What is a Generic Cause? It is the reason that a root cause is widespread.

For example, a root cause for an error made while using a procedure might be that the procedure has more than one action per step.

EXAMPLE:

4. Remove the drum lid and the polyethylene liner lid, place liner in prepared drum and place in loading position at the final packaging hut. Insert plastic bag in drum liner. Seal the plastic bag with tape to the inside of the drum loading insert. 

The fix for this specific root cause might look something like this:

4.  Remove the drum lid and the polyethylene liner lid.     .     .     .     .     . ___

5.  Place liner in prepared drum.    .     .     .     .     .    .    .    .    .    .    .    . ___

6.  Place prepared drum in loading position at the final packaging hut.    . ___

7.  Insert plastic bag in drum liner.    .     .     .     .     .    .    .    .    .    .    .   ___

8.  Seal the plastic bag with tape to the inside of the drum loading insert.  ___

 If the team then went to check other procedures and found that this problem was widespread, they would then have a generic problem. The question then becomes: “Why is the problem of ‘more than one action per step’ so widespread? What is the generic Cause that allows us to produce poor procedures?

The root cause analysis team may find that the people writing procedures have no guidance for writing procedures and no training on how to write procedures.

This should cause the team to look for other generic procedure problems.They might also find that procedure formats are confusing, the level of detail is inconsistent, there are excessive references, and the graphics need improvement.

The Corrective Action Helper® Guide provides guidance to fix these kinds of Generic Causes. But the widespread generic procedure problems probably indicate that the company or site doesn’t really know how to produce good procedures. Therefore, the Corrective Action Helper® Book recommendation to fix specific Generic Causes might not be enough guidance.

For example, the Corrective Action Helper® Guide says that for generic “greater than one action per step” problems, the investigators should consider:

“…a general procedure improvement program to remove multiple actions per step from the rest of the facilities procedures.”

However, if the procedures are in really bad shape, more must be done.

Of course, the Corrective Action Helper® Guide provides even more information – references. And if the investigators read the suggested reference, they may look for the additional problems and develop a plan to improve their procedures that is more comprehensive.

That would be great. But how many read the references? My guess is … not that many. After all, in today’s downsized, super-efficient workplace, people just don’t have time.

That’s why System Improvements is here to provide assistance.

If you run into generic problems that you think may be important to fix, we can help.

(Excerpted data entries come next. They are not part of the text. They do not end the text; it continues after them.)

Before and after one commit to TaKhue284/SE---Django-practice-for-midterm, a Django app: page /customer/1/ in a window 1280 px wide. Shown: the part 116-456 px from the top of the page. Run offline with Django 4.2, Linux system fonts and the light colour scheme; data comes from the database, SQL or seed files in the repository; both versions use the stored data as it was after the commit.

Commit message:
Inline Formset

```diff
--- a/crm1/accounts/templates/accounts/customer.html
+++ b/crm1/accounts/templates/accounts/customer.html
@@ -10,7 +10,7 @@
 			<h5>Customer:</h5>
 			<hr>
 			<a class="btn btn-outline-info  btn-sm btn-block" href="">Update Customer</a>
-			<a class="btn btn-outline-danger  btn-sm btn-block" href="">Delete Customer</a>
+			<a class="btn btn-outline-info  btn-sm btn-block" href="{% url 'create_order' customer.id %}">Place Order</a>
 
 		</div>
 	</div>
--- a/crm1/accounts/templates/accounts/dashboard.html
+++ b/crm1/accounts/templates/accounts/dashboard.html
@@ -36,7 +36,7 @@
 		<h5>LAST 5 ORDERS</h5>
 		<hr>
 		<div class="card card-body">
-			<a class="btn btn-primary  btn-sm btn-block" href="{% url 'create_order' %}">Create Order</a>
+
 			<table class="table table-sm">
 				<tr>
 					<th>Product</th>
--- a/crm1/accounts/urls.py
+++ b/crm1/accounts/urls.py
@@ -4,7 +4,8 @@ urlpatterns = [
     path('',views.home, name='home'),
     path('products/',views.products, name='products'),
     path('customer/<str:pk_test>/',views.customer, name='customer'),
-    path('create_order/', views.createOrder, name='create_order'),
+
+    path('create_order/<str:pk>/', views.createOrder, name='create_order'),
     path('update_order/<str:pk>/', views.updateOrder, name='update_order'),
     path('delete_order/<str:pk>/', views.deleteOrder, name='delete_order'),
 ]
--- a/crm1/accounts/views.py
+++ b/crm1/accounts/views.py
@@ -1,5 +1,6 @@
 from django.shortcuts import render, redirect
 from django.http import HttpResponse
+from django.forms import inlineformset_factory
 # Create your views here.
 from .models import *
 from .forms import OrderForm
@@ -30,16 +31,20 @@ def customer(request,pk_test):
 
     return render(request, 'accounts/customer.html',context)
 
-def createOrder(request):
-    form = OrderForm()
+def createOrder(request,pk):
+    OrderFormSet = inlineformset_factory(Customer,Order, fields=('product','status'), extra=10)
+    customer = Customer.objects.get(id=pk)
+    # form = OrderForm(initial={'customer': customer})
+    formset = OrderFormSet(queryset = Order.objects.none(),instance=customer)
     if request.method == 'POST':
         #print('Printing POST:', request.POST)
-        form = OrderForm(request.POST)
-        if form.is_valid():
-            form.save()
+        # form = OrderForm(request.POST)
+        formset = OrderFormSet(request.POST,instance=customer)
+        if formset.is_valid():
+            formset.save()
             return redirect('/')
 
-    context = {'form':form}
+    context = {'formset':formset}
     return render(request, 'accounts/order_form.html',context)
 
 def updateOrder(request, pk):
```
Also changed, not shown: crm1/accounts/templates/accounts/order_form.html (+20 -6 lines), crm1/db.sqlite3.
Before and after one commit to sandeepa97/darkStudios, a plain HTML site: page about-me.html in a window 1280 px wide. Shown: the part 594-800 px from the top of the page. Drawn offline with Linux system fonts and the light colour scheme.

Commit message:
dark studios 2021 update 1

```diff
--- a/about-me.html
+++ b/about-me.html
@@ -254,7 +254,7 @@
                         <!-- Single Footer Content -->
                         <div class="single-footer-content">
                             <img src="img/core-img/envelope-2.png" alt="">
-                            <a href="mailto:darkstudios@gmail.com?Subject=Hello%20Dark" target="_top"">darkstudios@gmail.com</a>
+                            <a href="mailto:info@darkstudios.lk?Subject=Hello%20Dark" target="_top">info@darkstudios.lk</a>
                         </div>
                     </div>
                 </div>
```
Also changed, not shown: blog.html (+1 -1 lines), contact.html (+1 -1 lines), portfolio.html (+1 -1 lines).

At a minimum, we can coach your team on the development of generic corrective actions.

Beyond that, we can put an evaluation team together to evaluate the scope of the Generic Cause and develop a plan to improve performance by eliminating the Generic Cause and upgrading current systems.

Finally, if you really need help, we can put together a team to help implement the fix. In this cause, a team of experienced procedure writers to help your company fix their current procedures and coach your procedure writers how to write better procedures in the future.

We can even make rerun visits to audit the status of the corrective actions and the work of your procedure writers.

So when you find a Generic Cause that you know your company isn’t good at fixing (or doesn’t have the time to explore and fix), remember that System Improvements can help.

Don’t let problems repeat because Generic Causes are left un-fixed. Get help. Call us at 865-539-2139 or CLICK HERE to send us a message. We can help you improve!